(1) Ludecus inaccurately states that “when Colonel Austin’s grant was settled, they [Karankawas] invaded there [Austin’s lands] and killed anyone they found.” This is backward, but it shows that Anglo-Americans, Mexicans, and Tejanos believed this falsity. Ludecus received this information from Holley Austin’s account of Texas (Austin Holley, 95-97). In essence, Ludecus is already biased when he first encounters the Karankawas. He sees these Indians as always looking to steal and murder.

(2) Ludecus then goes on to state that Stephen F. Austin “succeeded in exterminating half the tribe.” A large group of Karankawas fled to La Bahía, where Mexican officials murdered half of the survivors. [78] As already mentioned, all this information has come from Mary Austin Holley’s Texas. This information is not unique. All the following information that Ludecus provides is unique.

(3) Ludecus refers to Karankawas as “well over six feet tall” and gives a detailed description of their tattoos, piercings, weapons, and dress. [pages 79-86]

(4) Ludecus provides a great deal of information about Chief Prudentia. He also describes that Dr. Beale asks Prudencia whether he and other Karankawas would like to join the settlement. [78-83]

(5) States that Comanches and Karankawas are “mortal enemies” at this time. [80]

Access: Eduard Ludecus. John Charles Beales’s Rio Grande Colony: Letters by Eduard Ludecus, a German Colonist, to Friends in Germany in 1833–1834, Recounting His Journey, Trials, and Observations in Early Texas, ed. and trans. Louis E. Brister (Austin: Texas State Historical Association, 2008).

Further Reading: For a well-written overview of the Beales colony, see Kyle B. Carpenter, “A Failed Venture in the Nueces Strip: The Mismanagement of the Beales RioGrande Colony, 1832-1836” The Southwestern Historical Quarterly,(Forthcoming Spring 2020); For another source on Cheif Prudentia see Kelly Himmel, The Conquest of the Karankawa and the Tonkawas, 1821-1859 (College Station: Texas A&M University Press, 1999), 52-53.

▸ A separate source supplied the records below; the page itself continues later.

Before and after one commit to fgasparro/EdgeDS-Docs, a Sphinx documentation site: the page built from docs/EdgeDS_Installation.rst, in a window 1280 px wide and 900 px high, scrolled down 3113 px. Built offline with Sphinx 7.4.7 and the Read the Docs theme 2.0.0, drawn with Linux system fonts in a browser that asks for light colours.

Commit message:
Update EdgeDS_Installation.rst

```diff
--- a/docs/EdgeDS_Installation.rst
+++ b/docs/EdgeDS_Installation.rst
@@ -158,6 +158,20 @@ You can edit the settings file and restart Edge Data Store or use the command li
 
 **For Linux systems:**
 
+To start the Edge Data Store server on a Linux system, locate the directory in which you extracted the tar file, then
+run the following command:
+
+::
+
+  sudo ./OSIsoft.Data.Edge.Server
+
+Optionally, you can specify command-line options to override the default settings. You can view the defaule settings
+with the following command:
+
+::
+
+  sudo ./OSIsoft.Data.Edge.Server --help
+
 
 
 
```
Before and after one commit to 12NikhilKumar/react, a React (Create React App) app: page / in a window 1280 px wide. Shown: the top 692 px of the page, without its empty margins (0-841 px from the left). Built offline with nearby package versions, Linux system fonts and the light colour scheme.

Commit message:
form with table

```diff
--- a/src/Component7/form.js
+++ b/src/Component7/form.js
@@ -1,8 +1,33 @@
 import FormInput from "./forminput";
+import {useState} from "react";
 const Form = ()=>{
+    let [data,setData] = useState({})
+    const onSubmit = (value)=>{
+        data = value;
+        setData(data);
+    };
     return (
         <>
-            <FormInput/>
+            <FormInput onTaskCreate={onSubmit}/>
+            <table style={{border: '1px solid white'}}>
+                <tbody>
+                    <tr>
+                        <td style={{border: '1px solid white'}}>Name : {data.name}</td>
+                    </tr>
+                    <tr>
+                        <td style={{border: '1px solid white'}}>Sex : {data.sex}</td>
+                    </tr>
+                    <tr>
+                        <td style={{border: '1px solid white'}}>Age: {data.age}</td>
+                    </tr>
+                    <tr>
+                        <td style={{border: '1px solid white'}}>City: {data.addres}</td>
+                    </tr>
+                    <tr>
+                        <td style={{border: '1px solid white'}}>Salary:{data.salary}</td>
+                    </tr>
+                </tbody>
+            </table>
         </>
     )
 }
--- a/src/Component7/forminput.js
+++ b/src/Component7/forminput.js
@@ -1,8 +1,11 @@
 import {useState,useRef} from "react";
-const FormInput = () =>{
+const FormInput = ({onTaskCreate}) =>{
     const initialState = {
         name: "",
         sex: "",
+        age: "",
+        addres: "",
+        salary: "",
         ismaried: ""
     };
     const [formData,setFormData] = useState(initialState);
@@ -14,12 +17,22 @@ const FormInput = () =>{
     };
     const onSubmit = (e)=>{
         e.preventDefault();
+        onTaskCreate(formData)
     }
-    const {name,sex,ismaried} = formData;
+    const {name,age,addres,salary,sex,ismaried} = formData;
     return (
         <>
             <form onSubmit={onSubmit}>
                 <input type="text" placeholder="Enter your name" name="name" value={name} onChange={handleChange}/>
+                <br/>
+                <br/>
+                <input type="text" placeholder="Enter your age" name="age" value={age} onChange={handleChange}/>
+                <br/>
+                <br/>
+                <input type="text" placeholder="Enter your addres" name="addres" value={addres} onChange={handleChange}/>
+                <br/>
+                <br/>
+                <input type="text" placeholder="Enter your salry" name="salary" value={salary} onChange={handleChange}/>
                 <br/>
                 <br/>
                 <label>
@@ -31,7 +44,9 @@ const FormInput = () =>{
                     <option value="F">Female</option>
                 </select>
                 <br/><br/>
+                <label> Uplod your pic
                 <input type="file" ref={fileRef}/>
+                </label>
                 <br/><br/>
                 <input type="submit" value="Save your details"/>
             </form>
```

Tags: Appearance, Dress, Height, Prudencia, Shelter, Tattoos, War.